Records from a dataset:

>>>

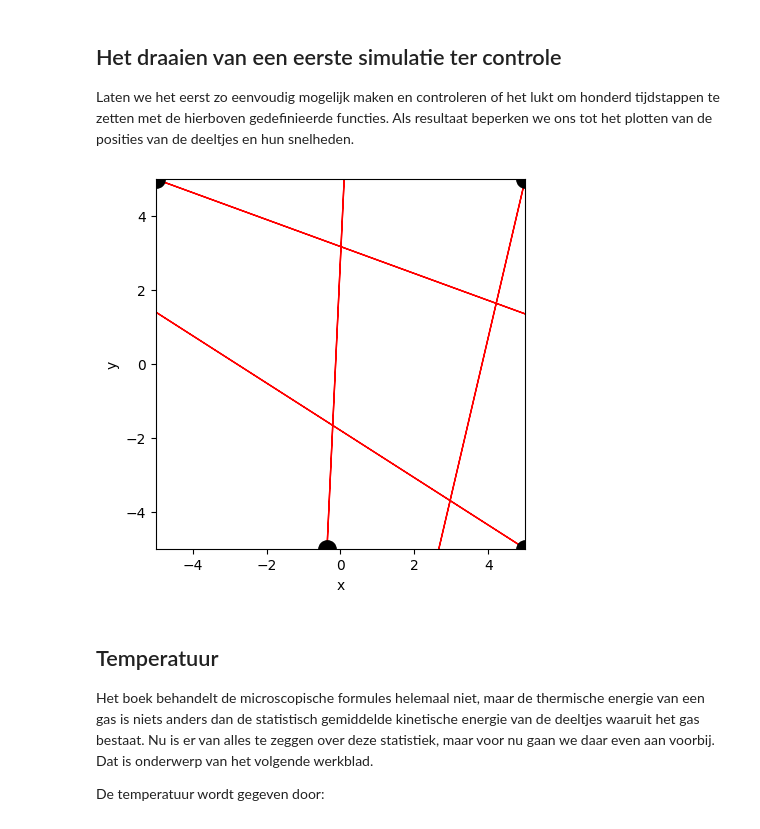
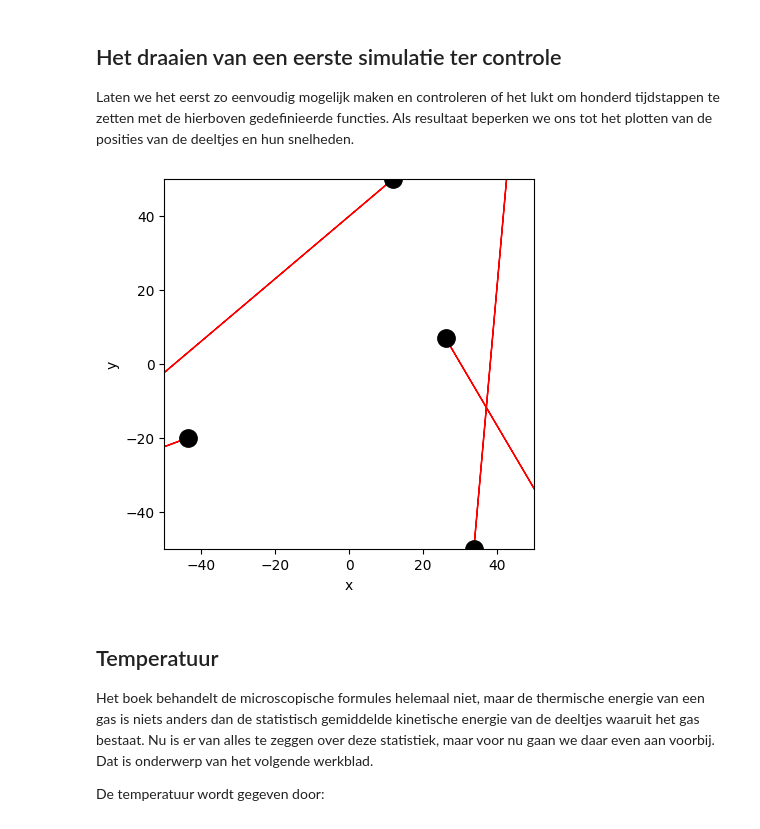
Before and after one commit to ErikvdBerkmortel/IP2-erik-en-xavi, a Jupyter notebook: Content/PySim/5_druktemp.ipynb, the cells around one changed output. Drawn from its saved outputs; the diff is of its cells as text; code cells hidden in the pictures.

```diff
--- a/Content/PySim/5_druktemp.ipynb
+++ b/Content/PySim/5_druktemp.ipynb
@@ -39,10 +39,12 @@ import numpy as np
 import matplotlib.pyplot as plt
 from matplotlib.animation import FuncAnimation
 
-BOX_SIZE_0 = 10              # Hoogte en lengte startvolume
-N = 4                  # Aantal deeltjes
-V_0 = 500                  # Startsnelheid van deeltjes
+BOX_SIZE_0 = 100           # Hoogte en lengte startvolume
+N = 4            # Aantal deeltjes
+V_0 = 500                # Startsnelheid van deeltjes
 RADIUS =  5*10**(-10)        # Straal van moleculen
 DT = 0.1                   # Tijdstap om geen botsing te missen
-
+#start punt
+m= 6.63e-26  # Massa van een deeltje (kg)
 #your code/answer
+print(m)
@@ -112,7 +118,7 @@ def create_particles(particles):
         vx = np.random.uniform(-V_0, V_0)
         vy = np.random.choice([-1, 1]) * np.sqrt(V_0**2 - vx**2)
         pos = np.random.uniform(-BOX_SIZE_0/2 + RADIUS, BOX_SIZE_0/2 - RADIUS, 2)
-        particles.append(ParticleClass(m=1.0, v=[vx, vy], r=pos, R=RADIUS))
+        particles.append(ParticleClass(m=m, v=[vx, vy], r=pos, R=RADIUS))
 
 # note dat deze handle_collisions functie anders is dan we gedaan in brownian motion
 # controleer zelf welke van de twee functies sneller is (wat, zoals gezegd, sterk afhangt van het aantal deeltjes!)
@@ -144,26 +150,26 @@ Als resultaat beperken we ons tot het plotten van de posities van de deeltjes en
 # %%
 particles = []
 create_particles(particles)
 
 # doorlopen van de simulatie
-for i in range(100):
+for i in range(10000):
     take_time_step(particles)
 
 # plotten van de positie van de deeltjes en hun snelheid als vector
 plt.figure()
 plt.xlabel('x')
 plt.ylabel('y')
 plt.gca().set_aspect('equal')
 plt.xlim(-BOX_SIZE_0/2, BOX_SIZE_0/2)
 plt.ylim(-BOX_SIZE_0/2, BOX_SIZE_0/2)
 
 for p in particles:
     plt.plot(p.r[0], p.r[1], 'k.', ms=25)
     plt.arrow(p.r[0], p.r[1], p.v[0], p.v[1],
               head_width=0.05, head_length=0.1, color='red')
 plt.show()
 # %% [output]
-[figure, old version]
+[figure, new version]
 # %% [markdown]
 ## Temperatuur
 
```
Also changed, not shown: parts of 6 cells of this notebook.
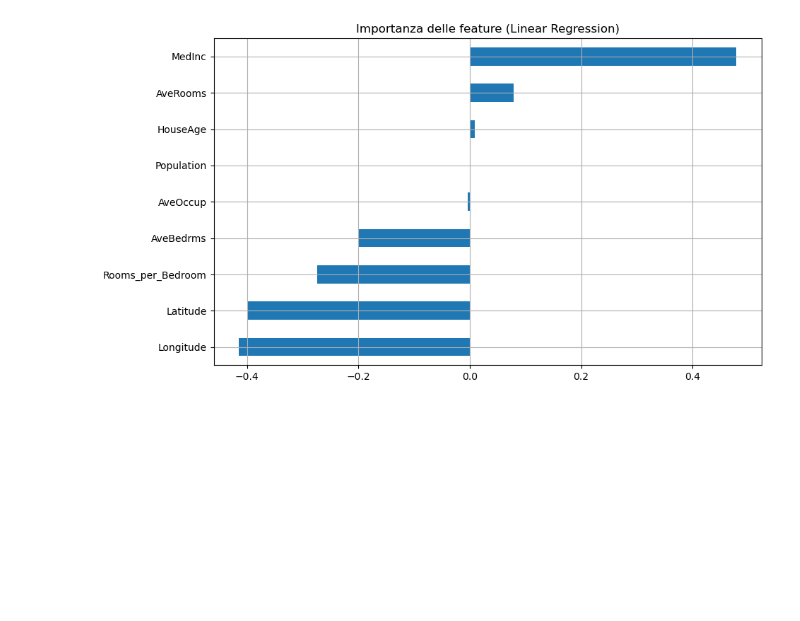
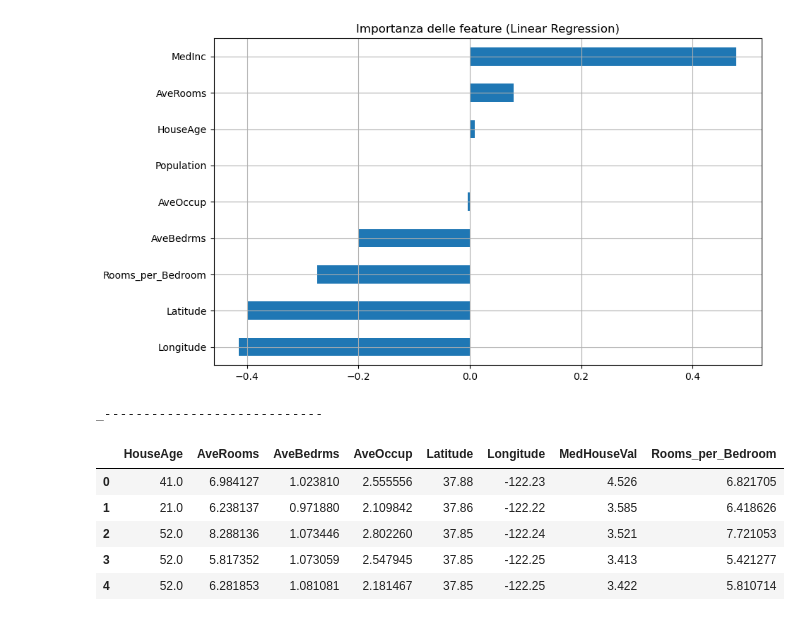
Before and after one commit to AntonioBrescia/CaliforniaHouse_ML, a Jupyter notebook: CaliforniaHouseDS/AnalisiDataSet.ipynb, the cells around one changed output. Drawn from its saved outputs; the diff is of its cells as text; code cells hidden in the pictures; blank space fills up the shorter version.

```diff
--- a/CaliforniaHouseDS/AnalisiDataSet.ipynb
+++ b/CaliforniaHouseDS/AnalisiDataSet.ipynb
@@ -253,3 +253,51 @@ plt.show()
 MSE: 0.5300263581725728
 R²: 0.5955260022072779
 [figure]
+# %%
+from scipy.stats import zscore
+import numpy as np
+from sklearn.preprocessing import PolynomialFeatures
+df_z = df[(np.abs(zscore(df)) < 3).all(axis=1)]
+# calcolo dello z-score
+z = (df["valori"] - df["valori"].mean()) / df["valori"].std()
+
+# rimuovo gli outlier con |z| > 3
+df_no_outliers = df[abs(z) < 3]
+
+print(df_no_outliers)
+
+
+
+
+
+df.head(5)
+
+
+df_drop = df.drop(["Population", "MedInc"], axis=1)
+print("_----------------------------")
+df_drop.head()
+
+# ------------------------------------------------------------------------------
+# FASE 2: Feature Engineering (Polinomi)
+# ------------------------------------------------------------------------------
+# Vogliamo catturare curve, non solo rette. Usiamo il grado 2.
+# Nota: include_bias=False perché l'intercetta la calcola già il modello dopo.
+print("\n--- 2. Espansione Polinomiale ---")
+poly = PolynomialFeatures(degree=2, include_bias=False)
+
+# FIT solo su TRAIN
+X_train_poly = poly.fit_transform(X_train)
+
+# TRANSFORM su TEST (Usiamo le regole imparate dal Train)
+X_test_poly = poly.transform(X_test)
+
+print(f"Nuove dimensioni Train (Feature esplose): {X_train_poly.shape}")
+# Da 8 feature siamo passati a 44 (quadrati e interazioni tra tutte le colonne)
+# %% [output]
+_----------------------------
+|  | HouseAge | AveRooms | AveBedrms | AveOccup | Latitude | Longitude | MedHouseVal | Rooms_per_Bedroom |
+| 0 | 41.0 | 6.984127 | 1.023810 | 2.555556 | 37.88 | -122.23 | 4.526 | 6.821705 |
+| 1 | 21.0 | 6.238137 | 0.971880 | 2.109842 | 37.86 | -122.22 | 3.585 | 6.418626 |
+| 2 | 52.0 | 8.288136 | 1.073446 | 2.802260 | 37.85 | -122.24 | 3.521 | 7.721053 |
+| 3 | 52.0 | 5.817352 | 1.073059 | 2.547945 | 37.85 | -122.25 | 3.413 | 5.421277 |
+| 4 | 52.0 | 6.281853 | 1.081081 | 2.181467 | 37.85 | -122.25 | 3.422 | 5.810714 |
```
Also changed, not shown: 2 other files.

<<<

Work item: Verbatim output of every entry above is required, though pictures are to be left out.

Response area:
Before and after one commit to ErikvdBerkmortel/IP2-erik-en-xavi, a Jupyter notebook: Content/PySim/5_druktemp.ipynb, the cells around one changed output. Drawn from its saved outputs; the diff is of its cells as text; code cells hidden in the pictures.

```diff
--- a/Content/PySim/5_druktemp.ipynb
+++ b/Content/PySim/5_druktemp.ipynb
@@ -39,10 +39,12 @@ import numpy as np
 import matplotlib.pyplot as plt
 from matplotlib.animation import FuncAnimation
 
-BOX_SIZE_0 = 10              # Hoogte en lengte startvolume
-N = 4                  # Aantal deeltjes
-V_0 = 500                  # Startsnelheid van deeltjes
+BOX_SIZE_0 = 100           # Hoogte en lengte startvolume
+N = 4            # Aantal deeltjes
+V_0 = 500                # Startsnelheid van deeltjes
 RADIUS =  5*10**(-10)        # Straal van moleculen
 DT = 0.1                   # Tijdstap om geen botsing te missen
-
+#start punt
+m= 6.63e-26  # Massa van een deeltje (kg)
 #your code/answer
+print(m)
@@ -112,7 +118,7 @@ def create_particles(particles):
         vx = np.random.uniform(-V_0, V_0)
         vy = np.random.choice([-1, 1]) * np.sqrt(V_0**2 - vx**2)
         pos = np.random.uniform(-BOX_SIZE_0/2 + RADIUS, BOX_SIZE_0/2 - RADIUS, 2)
-        particles.append(ParticleClass(m=1.0, v=[vx, vy], r=pos, R=RADIUS))
+        particles.append(ParticleClass(m=m, v=[vx, vy], r=pos, R=RADIUS))
 
 # note dat deze handle_collisions functie anders is dan we gedaan in brownian motion
 # controleer zelf welke van de twee functies sneller is (wat, zoals gezegd, sterk afhangt van het aantal deeltjes!)
@@ -144,26 +150,26 @@ Als resultaat beperken we ons tot het plotten van de posities van de deeltjes en
 # %%
 particles = []
 create_particles(particles)
 
 # doorlopen van de simulatie
-for i in range(100):
+for i in range(10000):
     take_time_step(particles)
 
 # plotten van de positie van de deeltjes en hun snelheid als vector
 plt.figure()
 plt.xlabel('x')
 plt.ylabel('y')
 plt.gca().set_aspect('equal')
 plt.xlim(-BOX_SIZE_0/2, BOX_SIZE_0/2)
 plt.ylim(-BOX_SIZE_0/2, BOX_SIZE_0/2)
 
 for p in particles:
     plt.plot(p.r[0], p.r[1], 'k.', ms=25)
     plt.arrow(p.r[0], p.r[1], p.v[0], p.v[1],
               head_width=0.05, head_length=0.1, color='red')
 plt.show()
 # %% [output]
-[figure, old version]
+[figure, new version]
 # %% [markdown]
 ## Temperatuur
 
```
Also changed, not shown: parts of 6 cells of this notebook.
Before and after one commit to AntonioBrescia/CaliforniaHouse_ML, a Jupyter notebook: CaliforniaHouseDS/AnalisiDataSet.ipynb, the cells around one changed output. Drawn from its saved outputs; the diff is of its cells as text; code cells hidden in the pictures; blank space fills up the shorter version.

```diff
--- a/CaliforniaHouseDS/AnalisiDataSet.ipynb
+++ b/CaliforniaHouseDS/AnalisiDataSet.ipynb
@@ -253,3 +253,51 @@ plt.show()
 MSE: 0.5300263581725728
 R²: 0.5955260022072779
 [figure]
+# %%
+from scipy.stats import zscore
+import numpy as np
+from sklearn.preprocessing import PolynomialFeatures
+df_z = df[(np.abs(zscore(df)) < 3).all(axis=1)]
+# calcolo dello z-score
+z = (df["valori"] - df["valori"].mean()) / df["valori"].std()
+
+# rimuovo gli outlier con |z| > 3
+df_no_outliers = df[abs(z) < 3]
+
+print(df_no_outliers)
+
+
+
+
+
+df.head(5)
+
+
+df_drop = df.drop(["Population", "MedInc"], axis=1)
+print("_----------------------------")
+df_drop.head()
+
+# ------------------------------------------------------------------------------
+# FASE 2: Feature Engineering (Polinomi)
+# ------------------------------------------------------------------------------
+# Vogliamo catturare curve, non solo rette. Usiamo il grado 2.
+# Nota: include_bias=False perché l'intercetta la calcola già il modello dopo.
+print("\n--- 2. Espansione Polinomiale ---")
+poly = PolynomialFeatures(degree=2, include_bias=False)
+
+# FIT solo su TRAIN
+X_train_poly = poly.fit_transform(X_train)
+
+# TRANSFORM su TEST (Usiamo le regole imparate dal Train)
+X_test_poly = poly.transform(X_test)
+
+print(f"Nuove dimensioni Train (Feature esplose): {X_train_poly.shape}")
+# Da 8 feature siamo passati a 44 (quadrati e interazioni tra tutte le colonne)
+# %% [output]
+_----------------------------
+|  | HouseAge | AveRooms | AveBedrms | AveOccup | Latitude | Longitude | MedHouseVal | Rooms_per_Bedroom |
+| 0 | 41.0 | 6.984127 | 1.023810 | 2.555556 | 37.88 | -122.23 | 4.526 | 6.821705 |
+| 1 | 21.0 | 6.238137 | 0.971880 | 2.109842 | 37.86 | -122.22 | 3.585 | 6.418626 |
+| 2 | 52.0 | 8.288136 | 1.073446 | 2.802260 | 37.85 | -122.24 | 3.521 | 7.721053 |
+| 3 | 52.0 | 5.817352 | 1.073059 | 2.547945 | 37.85 | -122.25 | 3.413 | 5.421277 |
+| 4 | 52.0 | 6.281853 | 1.081081 | 2.181467 | 37.85 | -122.25 | 3.422 | 5.810714 |
```
Also changed, not shown: 2 other files.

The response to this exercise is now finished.